For starters, he recommends giving 8.46% of our annual charitable donations over the next five years to one or more of the nation’s HBCUs, the Historically Black Colleges and Universities.

These are the schools that were created when Blacks were intentionally denied admission to the nation’s mainstream institutions of higher learning and which still play an important role today in educating Black students who otherwise could not afford a college education.

Why 8.46%? Rogers says he picked that number to match the 8 minutes, 46 seconds that Minneapolis police officer Derek Chauvin kneeled on George Floyd’s neck. The next printing of his book will change it to 9.21% in recognition of trial testimony indicating Chauvin was on Floyd’s neck even longer, he said.

Not terribly scientific perhaps, but let’s note it’s in the ballpark of 10%.

In a similar vein, Rogers suggests putting 8.46% of your bank savings in a black-owned bank and leaving it there for three years.

Black-owned banks do more to help Black businesses and homeowners, he argues, and the money is as safe as it would be in any other FDIC-insured bank.

One problem is there are only 21 black-owned banks left in the country, four of them in Illinois, according to Rogers.

He also asks people to devote 8.46% of their household budget to supporting black-owned businesses, which he says are more likely to hire black workers. His book offers some hints on how to find them. Google helps.

Steven S. Rogers

That leaves us with Rogers’ last and biggest ask: Write a letter to your congressman in support of reparations.

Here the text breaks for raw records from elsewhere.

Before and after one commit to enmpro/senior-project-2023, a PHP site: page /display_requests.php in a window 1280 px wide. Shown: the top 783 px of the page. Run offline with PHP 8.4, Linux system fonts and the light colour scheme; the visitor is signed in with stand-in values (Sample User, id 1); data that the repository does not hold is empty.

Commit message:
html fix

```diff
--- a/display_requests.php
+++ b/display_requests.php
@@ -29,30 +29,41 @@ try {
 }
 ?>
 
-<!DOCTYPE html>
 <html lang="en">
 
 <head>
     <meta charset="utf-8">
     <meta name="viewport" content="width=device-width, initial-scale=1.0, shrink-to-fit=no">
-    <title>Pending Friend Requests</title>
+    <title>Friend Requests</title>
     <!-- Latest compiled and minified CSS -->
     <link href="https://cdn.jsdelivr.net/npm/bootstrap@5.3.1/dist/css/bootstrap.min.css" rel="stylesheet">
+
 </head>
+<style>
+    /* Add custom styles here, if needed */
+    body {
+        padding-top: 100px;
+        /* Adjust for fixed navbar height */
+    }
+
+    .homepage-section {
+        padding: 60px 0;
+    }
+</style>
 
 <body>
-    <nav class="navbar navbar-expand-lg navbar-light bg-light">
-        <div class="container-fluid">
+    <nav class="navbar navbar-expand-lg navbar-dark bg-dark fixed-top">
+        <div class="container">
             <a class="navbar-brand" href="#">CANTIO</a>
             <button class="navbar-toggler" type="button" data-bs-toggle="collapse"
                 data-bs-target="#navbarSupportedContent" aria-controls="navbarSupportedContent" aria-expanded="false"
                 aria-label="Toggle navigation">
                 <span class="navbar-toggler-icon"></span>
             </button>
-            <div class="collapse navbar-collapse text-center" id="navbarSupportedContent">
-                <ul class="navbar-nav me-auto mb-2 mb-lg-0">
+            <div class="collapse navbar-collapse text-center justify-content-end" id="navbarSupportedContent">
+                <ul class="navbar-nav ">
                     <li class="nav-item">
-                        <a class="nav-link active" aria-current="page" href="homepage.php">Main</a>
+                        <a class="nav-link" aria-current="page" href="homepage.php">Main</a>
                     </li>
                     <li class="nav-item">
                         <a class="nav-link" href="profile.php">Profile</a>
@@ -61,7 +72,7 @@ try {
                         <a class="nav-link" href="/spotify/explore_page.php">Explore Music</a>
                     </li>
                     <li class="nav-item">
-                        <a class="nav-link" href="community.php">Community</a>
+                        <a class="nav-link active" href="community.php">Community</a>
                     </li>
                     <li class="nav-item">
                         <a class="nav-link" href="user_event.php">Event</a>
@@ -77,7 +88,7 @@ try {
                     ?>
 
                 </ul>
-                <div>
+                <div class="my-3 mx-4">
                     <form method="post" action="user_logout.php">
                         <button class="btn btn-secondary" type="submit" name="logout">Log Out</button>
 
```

Rogers believes every Black American age 18 and over who is descended from African slaves should receive a check from the U.S. government for $153,000 — the difference between the aforementioned average net worth of whites and Blacks.

The estimated $3 trillion cost would be less than the government spent to bail out the banks in 2008, he notes.

Even if we took all his other advice, Rogers says that won’t really solve the problem unless reparations are paid.

Most white people have a hard time wrapping their minds around reparations. I’m coming around.

I see some things here I could do. I hope some of you will, too. Maybe some day we can put this behind us and move forward together.